ETAs in the fixing industry are often driven by customers’ demands. Based on the information contained in the ETA, specifiers, designers and contractors can safely and efficiently select the fasteners that are most suitable for their project, for example in terms of actions, exposure classes or lifetimes. This helps to ensure safe applications.

Europe enjoys a very high-level of construction safety. In the fixings industry, ETAs play some role in this. For example, I am not aware of any severe accidents related to fixing failures in Europe, while such incidents have been reported in other markets, such as the USA and Japan.

The independent European Technical Assessment thus ensures a high reliability of the product performance information. The product performance specification in the ETA is also aligned with the design methods in the relevant Eurocode (EN 1992-4), which facilitates the Europe wide use of anchor products. This possibility for customers to compare the performance of fixing products across the internal market often stimulates investments in new or improved products.

Furthermore, ETAs enjoy a high recognition that goes beyond the borders of Europe. As well as this, the ETA route to CE Marking provides a level playing field for anchors produced in Europe (mostly by SMEs) and products that come from countries were the cost of labour is much cheaper, ensuring a competition based on performance and identical assessment and inspection procedures.

One instance for the agile assessment of innovative products are seismic applications. As the result of the amendment of existing EADs, and the development of new EADs, there are now anchors with CE Marking based on an ETA, which are suitable for seismic areas. This has considerably enlarged the application area for these fasteners, putting manufacturers in a better position to sell their products. Especially since seismic requirements have been introduced in parts of Italy, France and even Germany.

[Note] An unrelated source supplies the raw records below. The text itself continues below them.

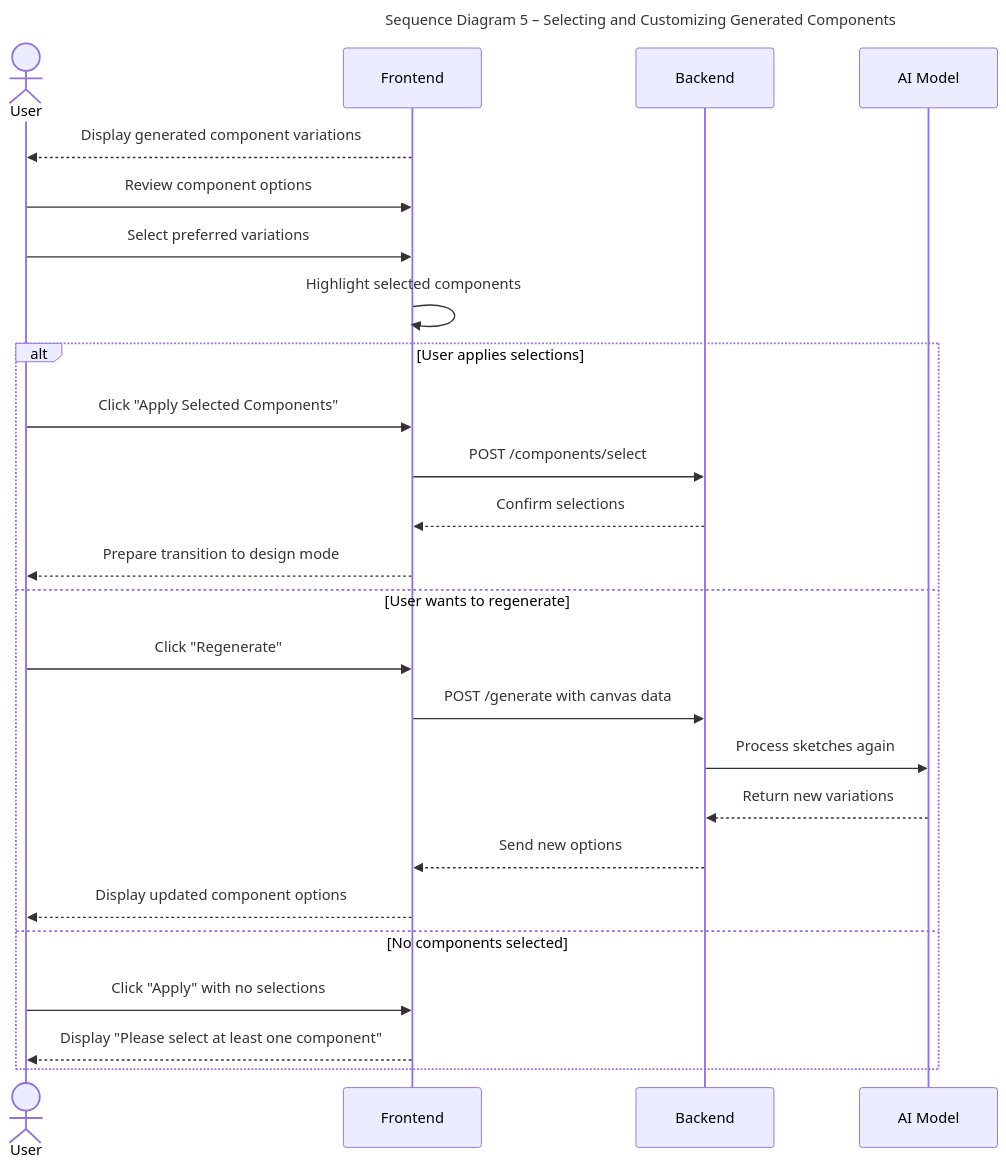
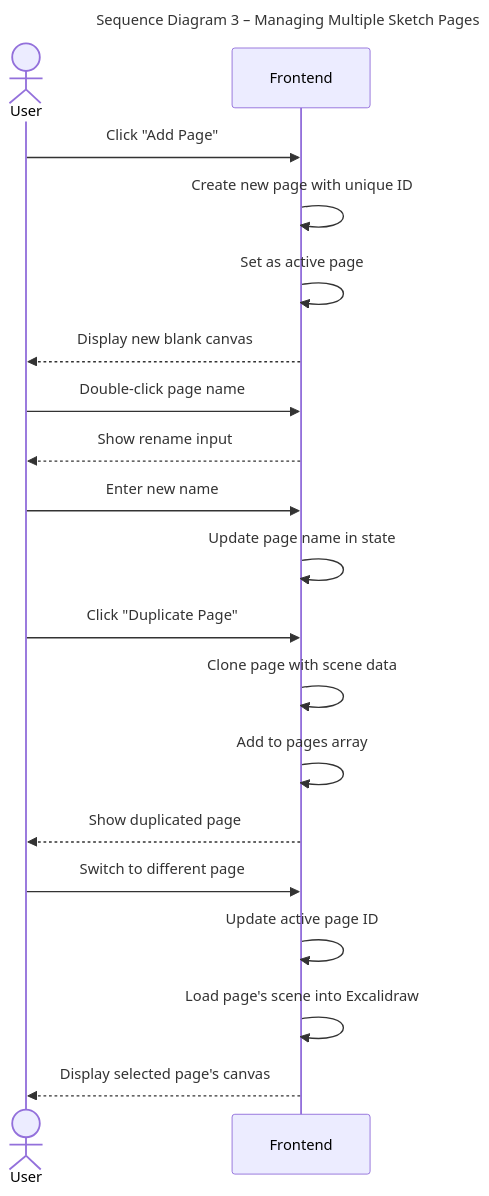
The third of 6 diagrams in documentation/docs/system-architecture/sequence-diagrams.md (Capstone-Projects-2025-Fall/project-001-sketch2screen), drawn with Mermaid before and after one commit. The commit also changed other lines of this file and 2 other files, not shown here.

Commit message:
Updated Sequence Diagrams section

````diff
--- a/documentation/docs/system-architecture/sequence-diagrams.md
+++ b/documentation/docs/system-architecture/sequence-diagrams.md
@@ -192,33 +104,29 @@
 ```mermaid
 ---
-title: Sequence Diagram 5 – Selecting and Customizing Generated Components
+title: Sequence Diagram 3 – Managing Multiple Sketch Pages
 ---
 
 sequenceDiagram
     actor User
     participant Frontend
-    participant Backend
-    participant AI_Model as AI Model
 
-    Frontend-->>User: Display generated component variations
-    User->>Frontend: Review component options
-    User->>Frontend: Select preferred variations
-    Frontend->>Frontend: Highlight selected components
+    User->>Frontend: Click "Add Page"
+    Frontend->>Frontend: Create new page with unique ID
+    Frontend->>Frontend: Set as active page
+    Frontend-->>User: Display new blank canvas
 
-    alt User applies selections
-        User->>Frontend: Click "Apply Selected Components"
-        Frontend->>Backend: POST /components/select
-        Backend-->>Frontend: Confirm selections
-        Frontend-->>User: Prepare transition to design mode
-    else User wants to regenerate
-        User->>Frontend: Click "Regenerate"
-        Frontend->>Backend: POST /generate with canvas data
-        Backend->>AI_Model: Process sketches again
-        AI_Model-->>Backend: Return new variations
-        Backend-->>Frontend: Send new options
-        Frontend-->>User: Display updated component options
-    else No components selected
-        User->>Frontend: Click "Apply" with no selections
-        Frontend-->>User: Display "Please select at least one component"
-    end
+    User->>Frontend: Double-click page name
+    Frontend-->>User: Show rename input
+    User->>Frontend: Enter new name
+    Frontend->>Frontend: Update page name in state
+
+    User->>Frontend: Click "Duplicate Page"
+    Frontend->>Frontend: Clone page with scene data
+    Frontend->>Frontend: Add to pages array
+    Frontend-->>User: Show duplicated page
+
+    User->>Frontend: Switch to different page
+    Frontend->>Frontend: Update active page ID
+    Frontend->>Frontend: Load page's scene into Excalidraw
+    Frontend-->>User: Display selected page's canvas
 ```
````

Product performance data based on ETAs and corresponding design methods are the fundamentals for reliable fixings. ETAs provide performance data for individual anchor products under various conditions (for instance concerning types of concrete, temperature, etc). Design methods translate this individual product performance (ETA) into actual applications. This alignment of ETAs and design standards provides an ideal basis for safe, fast the service life required in the client specifications was 100 years.

The European manufacturers concerned submitted new ETA requests. The EADs were amended and the products reassessed to the same safety level in time for the manufacturers to compete in the tender. The speed and agility of the EAD development made it possible for the manufacturers to go for a Europe wide assessment solution instead of national approvals or expert opinions, which would only have been valid in France.

In the context of the upcoming revision of the CPR, the proven EAD/ETA route to CE Marking is also under consideration. If the system would be changed significantly, the resources and efforts put into developing new fastening products in the EU will be substantially reduced. This reduced speed could also negatively impact other objectives and developments in the construction sector, such as industrialised manufacturing, the renovation wave or BIM.

Of course, the EAD/ETA route to CE Marking should be further improved and streamlined. Particular focus should be put on increasing transparency and especially easing complexity. For example, for small and medium sized companies it would be extremely helpful if EADs had an SME-friendly modular structure. There could be a ‘core EAD’ covering all characteristics that are generally needed – plus compatible add-ons, e.g for seismic characteristics. Clear rules on change management and clean references would, of course, be key to making this work.

Limiting the validity of ETAs to five years, as it used to be under the Construction Products Directive, would also help increase the reliability of the system by ensuring that ETAs continue to be state of the art. Other important measures include improving quality control and cooperation between Technical Assessment Bodies on EADs and implementing some kind of quality monitoring for ETAs.

One important aspect, which should be maintained, is the confidentiality of the EAD development. This principle enables innovative small and mediums sized enterprises to develop assessment procedures for new products or new applications of existing products in close cooperation with a Technical Assessment Body, and experts from universities, without the need to disclose and discuss their knowledge in a CEN WG, where mostly bigger competitors are represented.

Finally, simplification for CE Marking and declarations of performance for ETA products will be relevant improvements for a revised CPR.  

 

Construction Fixings Europe (CFE) is a sub association of the European Tool Committee that represents leading European manufacturers of metal, plastic, bonded anchors, direct fixings and drill bits for concrete and masonry. Its members come from Finland, France, Germany, Hungary, Poland and the UK. Most of the companies involved in Construction Fixings Europe hold one or more ETAs for their anchors, while CFE experts participate in several anchor specific EOTA working groups.

Deputy Editor

Claire Aldridge Deputy Editor t: +44 (0) 1727 743 889

Biog

Having joined the magazine in 2012, Claire developed her knowledge of the industry through the numerous company visits, exhibitions and conferences she attended both in the UK and abroad.

Claire prides herself on keeping readers well informed and up to date with the latest industry news.